Feb. 16, 2021
Two years imprisonment
Insulting the sacred
Alireza Nouri is a poet, writer and member of the Iranian Writers’ Association, who has been sentenced to two years imprisonment.
On February 10, 2021, Nouri was arrested at his home by officers from the Intelligence and Public Security Police of Hamedan. He was transferred to the Central Penitentiary of Hamedan to serve a two-year prison sentence against him.
The arrest warrant for Nouri was issued by Branch 5 of the Prosecutor’s Office for the Enforcement of Judicial Sentences of Hamedan.

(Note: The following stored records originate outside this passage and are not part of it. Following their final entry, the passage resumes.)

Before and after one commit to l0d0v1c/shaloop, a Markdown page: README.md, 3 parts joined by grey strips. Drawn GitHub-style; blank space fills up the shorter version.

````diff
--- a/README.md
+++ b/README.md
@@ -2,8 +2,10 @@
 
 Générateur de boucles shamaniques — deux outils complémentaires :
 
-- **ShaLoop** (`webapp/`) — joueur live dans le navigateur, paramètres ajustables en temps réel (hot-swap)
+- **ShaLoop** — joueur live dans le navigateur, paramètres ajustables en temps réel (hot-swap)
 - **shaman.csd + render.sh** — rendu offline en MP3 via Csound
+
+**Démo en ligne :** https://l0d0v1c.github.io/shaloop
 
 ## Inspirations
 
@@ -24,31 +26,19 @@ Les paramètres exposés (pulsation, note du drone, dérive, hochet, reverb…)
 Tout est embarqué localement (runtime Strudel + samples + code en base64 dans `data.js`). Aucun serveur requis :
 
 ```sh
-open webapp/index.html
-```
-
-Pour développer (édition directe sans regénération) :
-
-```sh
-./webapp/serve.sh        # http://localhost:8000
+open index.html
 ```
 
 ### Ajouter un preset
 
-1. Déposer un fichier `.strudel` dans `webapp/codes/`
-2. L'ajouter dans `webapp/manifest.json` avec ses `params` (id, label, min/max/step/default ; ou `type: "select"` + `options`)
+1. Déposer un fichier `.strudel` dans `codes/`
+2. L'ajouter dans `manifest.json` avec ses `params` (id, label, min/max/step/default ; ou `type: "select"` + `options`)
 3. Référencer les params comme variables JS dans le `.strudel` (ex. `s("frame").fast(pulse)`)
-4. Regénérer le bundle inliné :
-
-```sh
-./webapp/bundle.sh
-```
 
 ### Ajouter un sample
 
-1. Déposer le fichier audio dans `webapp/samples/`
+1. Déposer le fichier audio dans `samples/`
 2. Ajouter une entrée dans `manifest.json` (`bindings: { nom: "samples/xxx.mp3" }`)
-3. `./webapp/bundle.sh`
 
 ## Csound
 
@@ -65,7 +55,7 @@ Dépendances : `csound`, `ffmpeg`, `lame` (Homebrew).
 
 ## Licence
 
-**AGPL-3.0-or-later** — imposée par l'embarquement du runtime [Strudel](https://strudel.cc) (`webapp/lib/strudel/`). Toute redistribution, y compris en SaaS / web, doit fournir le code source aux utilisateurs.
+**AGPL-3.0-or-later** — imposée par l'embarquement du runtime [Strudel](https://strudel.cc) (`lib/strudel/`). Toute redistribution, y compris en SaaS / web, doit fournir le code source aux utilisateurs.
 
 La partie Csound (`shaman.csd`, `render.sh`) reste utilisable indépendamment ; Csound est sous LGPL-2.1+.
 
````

In June 2017, Alireza Nouri was sentenced to two years imprisonment on the charge of “blasphemy through writing offensive poetry online.” This sentence was later upheld in its entirety by the Court of Appeals. Although Alireza Nouri protested against the Court of Appeals’ judgement and his case had been referred to the Supreme Court of Iran, he was summoned to Branch 5 of the Prosecutor’s Office for the Enforcement of Judicial Sentences of Hamedan in July 2020. However, the enforcement of his prison sentence was postponed due to the Covid-19 outbreak in Iran. Eventually, on February 11, 2021, security agents raided Nouri’s house, arrested him and transferred him to the Central Penitentiary of Hamedan to enforce his prison sentence.
He was arrested in his home on February 11 and was sent to prison to serve his term.
The Central Penitentiary of Hamedan does not observe the principle of the separation of different types of prisoners. All prisoners, whether they are convicted of violent, security-related or general statutory crimes, are kept in one prison ward.
Alireza Nouri has published seven books and many articles during his career. The first of his poetry collections was “The Clowns Are Crying” which was published by Ahang Degar Publications in 2010.
Nouri's poems are a combination of sensations, emotions, protest and a discussion of environmentalism. These themes of protest and anger, along with others of eroticism, prevented three of his collections of poetry from being published. The three barred publications were “A Glass to the Border of Madness," “I Am Stone From The Neck Up” and “Spinning Webs.” The last title was published in Paris after Nouri was unable to secure a license from the Ministry of Culture and Islamic Guidance in Iran.